The New Yorker discusses the fate of print news:

Philip Meyer, in his book “The Vanishing Newspaper” (2004), predicts
that the final copy of the final newspaper will appear on somebody’s
doorstep one day in 2043. It may be unkind to point out that all these
parlous trends coincide with the opening, this spring, of the
$450-million Newseum, in Washington, D.C., but, more and more, what
Bill Keller calls “that lovable old-fashioned bundle of ink and
cellulose” is starting to feel like an artifact ready for display under

Taking its place, of course, is the Internet,
which is about to pass newspapers as a source of political news for
American readers. For young people, and for the most politically
engaged, it has already done so. As early as May, 2004, newspapers had
become the least preferred source for news among younger people.
According to “Abandoning the News,” published by the Carnegie

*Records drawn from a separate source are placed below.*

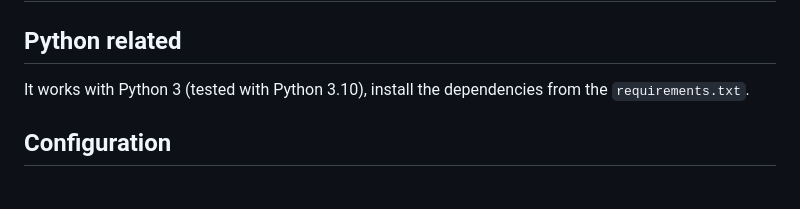
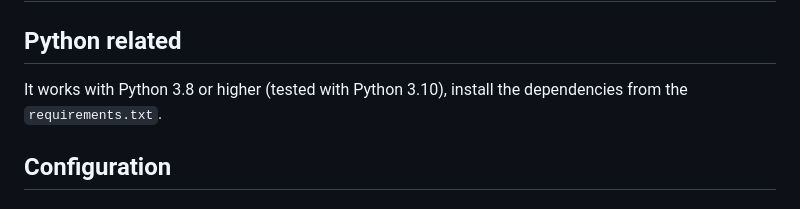
Before and after one commit to 11Firefox11/sunrise-pialarm, a Markdown page: README.md, the part around the change. Drawn GitHub-style.

Commit message:
python version added to readme

```diff
--- a/README.md
+++ b/README.md
@@ -5,7 +5,7 @@ It has a simple web interface where the alarm time can be set, for this purpose
 
 # Documentation
 ## Python related
-It works with Python 3 (tested with Python 3.10), install the dependencies from the `requirements.txt`.
+It works with Python 3.8 or higher (tested with Python 3.10), install the dependencies from the `requirements.txt`.
 
 ## Configuration
 ### Environment variables
```
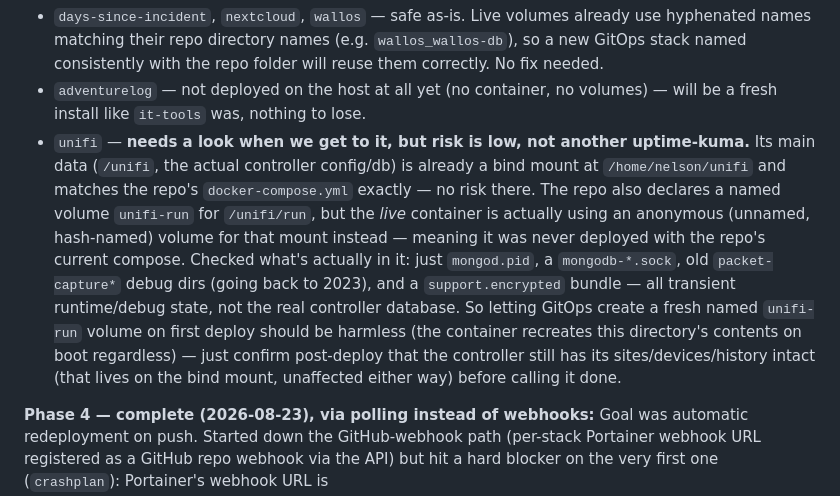
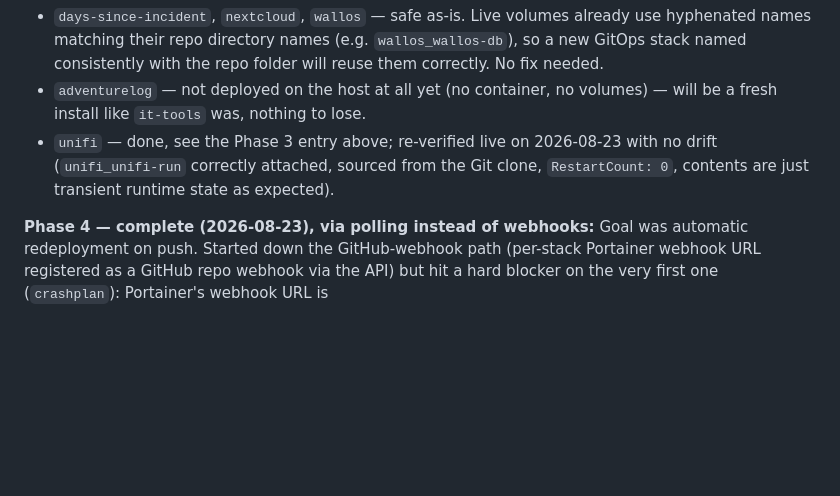
Before and after one commit to nph4/Homelab-IaC, a Markdown page: CLAUDE.md, the part around the change. Drawn GitHub-style; blank space fills up the shorter version.

Commit message:
re-verify unifi-run volume, clean up stale pre-check note
Confirmed no drift since the Phase 3 migration; the leftover
"needs a look" flag from the earlier readiness sweep was never
cleaned up after that entry already closed the loop.

Co-Authored-By: Claude Sonnet 5 <noreply@anthropic.com>

```diff
--- a/CLAUDE.md
+++ b/CLAUDE.md
@@ -89,7 +89,7 @@ All **nelson-nuc** stacks in the suggested Phase 3 order have now been attempted
 **Pre-checked while looking for more `uptime-kuma`-style volume landmines (2026-08-22), findings for stacks still ahead in the queue:**
 - `days-since-incident`, `nextcloud`, `wallos` — safe as-is. Live volumes already use hyphenated names matching their repo directory names (e.g. `wallos_wallos-db`), so a new GitOps stack named consistently with the repo folder will reuse them correctly. No fix needed.
 - `adventurelog` — not deployed on the host at all yet (no container, no volumes) — will be a fresh install like `it-tools` was, nothing to lose.
-- `unifi` — **needs a look when we get to it, but risk is low, not another uptime-kuma.** Its main data (`/unifi`, the actual controller config/db) is already a bind mount at `/home/nelson/unifi` and matches the repo's `docker-compose.yml` exactly — no risk there. The repo also declares a named volume `unifi-run` for `/unifi/run`, but the *live* container is actually using an anonymous (unnamed, hash-named) volume for that mount instead — meaning it was never deployed with the repo's current compose. Checked what's actually in it: just `mongod.pid`, a `mongodb-*.sock`, old `packet-capture*` debug dirs (going back to 2023), and a `support.encrypted` bundle — all transient runtime/debug state, not the real controller database. So letting GitOps create a fresh named `unifi-run` volume on first deploy should be harmless (the container recreates this directory's contents on boot regardless) — just confirm post-deploy that the controller still has its sites/devices/history intact (that lives on the bind mount, unaffected either way) before calling it done.
+- `unifi` — done, see the Phase 3 entry above; re-verified live on 2026-08-23 with no drift (`unifi_unifi-run` correctly attached, sourced from the Git clone, `RestartCount: 0`, contents are just transient runtime state as expected).
 
 **Phase 4 — complete (2026-08-23), via polling instead of webhooks:** Goal was automatic redeployment on push. Started down the GitHub-webhook path (per-stack Portainer webhook URL registered as a GitHub repo webhook via the API) but hit a hard blocker on the very first one (`crashplan`): Portainer's webhook URL is `https://portainer.local.nelsonhickman.com/api/stacks/webhooks/...`, a hostname that only resolves inside the LAN via Pi-hole. GitHub's webhook delivery servers are on the public internet and can't reach it — confirmed via a ping delivery that failed with "failed to connect to host" / `502`. That webhook was deleted (GitHub webhook id `669257685`) rather than left registered and silently broken. Exposing just the webhook path publicly (e.g. via a Cloudflare Tunnel route) was considered but not pursued — not needed given the alternative below.
 
```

Corporation, thirty-nine per cent of respondents under the age of
thirty-five told researchers that they expected to use the Internet in
the future for news purposes; just eight per cent said that they would
rely on a newspaper. It is a point of ironic injustice, perhaps, that
when a reader surfs the Web in search of political news he frequently
ends up at a site that is merely aggregating journalistic work that
originated in a newspaper, but that fact is not likely to save any
newspaper jobs or increase papers’ stock valuation.